* **Assignment**: Write out, word for word, every line in the data below from the one containing "Before and after one commit to nicohen/bob-patinho, an" to the one containing "Also changed, not shown: sheet Earned", both of them included.

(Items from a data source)
*** Begin section ***

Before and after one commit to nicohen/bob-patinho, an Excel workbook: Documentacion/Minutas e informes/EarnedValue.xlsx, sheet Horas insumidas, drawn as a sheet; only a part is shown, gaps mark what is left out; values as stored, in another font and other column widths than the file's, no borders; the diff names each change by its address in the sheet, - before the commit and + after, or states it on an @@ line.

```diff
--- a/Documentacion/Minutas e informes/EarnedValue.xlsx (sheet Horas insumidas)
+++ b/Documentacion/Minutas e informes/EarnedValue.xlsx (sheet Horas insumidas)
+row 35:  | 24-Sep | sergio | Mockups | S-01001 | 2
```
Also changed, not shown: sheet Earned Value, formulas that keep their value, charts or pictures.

*** End section ***
*** Begin section ***

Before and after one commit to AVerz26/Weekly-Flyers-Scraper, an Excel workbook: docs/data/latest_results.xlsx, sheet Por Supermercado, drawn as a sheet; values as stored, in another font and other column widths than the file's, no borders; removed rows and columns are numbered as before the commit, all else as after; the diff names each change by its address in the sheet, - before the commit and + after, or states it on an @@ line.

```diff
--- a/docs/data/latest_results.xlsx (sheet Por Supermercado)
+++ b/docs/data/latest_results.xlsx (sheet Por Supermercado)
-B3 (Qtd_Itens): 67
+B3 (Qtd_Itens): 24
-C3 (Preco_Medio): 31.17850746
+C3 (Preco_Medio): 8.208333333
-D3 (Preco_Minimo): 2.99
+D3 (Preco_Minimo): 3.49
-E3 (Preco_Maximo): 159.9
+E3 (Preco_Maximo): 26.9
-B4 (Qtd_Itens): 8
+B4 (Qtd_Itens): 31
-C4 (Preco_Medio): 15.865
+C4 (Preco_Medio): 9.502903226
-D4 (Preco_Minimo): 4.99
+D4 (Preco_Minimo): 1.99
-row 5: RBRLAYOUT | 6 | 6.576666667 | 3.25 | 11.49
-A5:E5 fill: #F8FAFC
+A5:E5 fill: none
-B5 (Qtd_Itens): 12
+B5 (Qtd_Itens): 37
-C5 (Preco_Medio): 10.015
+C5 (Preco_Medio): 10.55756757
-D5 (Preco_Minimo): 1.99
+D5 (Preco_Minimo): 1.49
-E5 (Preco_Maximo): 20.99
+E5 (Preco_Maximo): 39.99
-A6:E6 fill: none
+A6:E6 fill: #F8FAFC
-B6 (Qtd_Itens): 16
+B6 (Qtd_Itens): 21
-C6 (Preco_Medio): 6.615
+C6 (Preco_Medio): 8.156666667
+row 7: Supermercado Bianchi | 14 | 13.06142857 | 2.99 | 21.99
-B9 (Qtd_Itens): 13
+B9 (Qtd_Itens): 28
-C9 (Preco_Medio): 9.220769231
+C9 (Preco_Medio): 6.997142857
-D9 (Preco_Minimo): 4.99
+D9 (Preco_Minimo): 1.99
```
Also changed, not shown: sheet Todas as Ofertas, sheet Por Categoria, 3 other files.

*** End section ***
*** Begin section ***

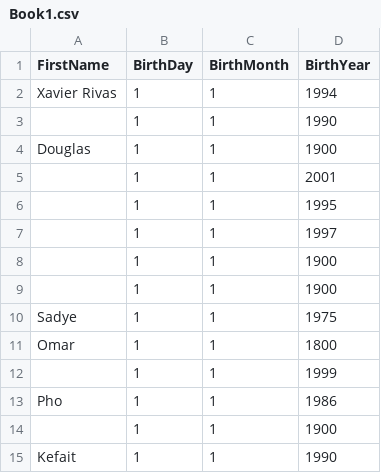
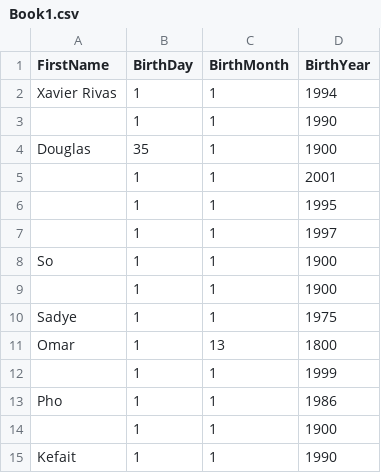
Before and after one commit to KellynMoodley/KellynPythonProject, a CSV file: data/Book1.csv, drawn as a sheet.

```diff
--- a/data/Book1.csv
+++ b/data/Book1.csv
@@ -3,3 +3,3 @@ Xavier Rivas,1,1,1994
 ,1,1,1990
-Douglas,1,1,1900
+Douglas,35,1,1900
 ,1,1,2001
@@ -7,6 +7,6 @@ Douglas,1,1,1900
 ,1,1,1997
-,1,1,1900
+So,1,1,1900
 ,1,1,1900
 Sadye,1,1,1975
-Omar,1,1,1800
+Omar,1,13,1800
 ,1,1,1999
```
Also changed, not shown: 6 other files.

*** End section ***

* **Your response**:
Before and after one commit to nicohen/bob-patinho, an Excel workbook: Documentacion/Minutas e informes/EarnedValue.xlsx, sheet Horas insumidas, drawn as a sheet; only a part is shown, gaps mark what is left out; values as stored, in another font and other column widths than the file's, no borders; the diff names each change by its address in the sheet, - before the commit and + after, or states it on an @@ line.

```diff
--- a/Documentacion/Minutas e informes/EarnedValue.xlsx (sheet Horas insumidas)
+++ b/Documentacion/Minutas e informes/EarnedValue.xlsx (sheet Horas insumidas)
+row 35:  | 24-Sep | sergio | Mockups | S-01001 | 2
```
Also changed, not shown: sheet Earned Value, formulas that keep their value, charts or pictures.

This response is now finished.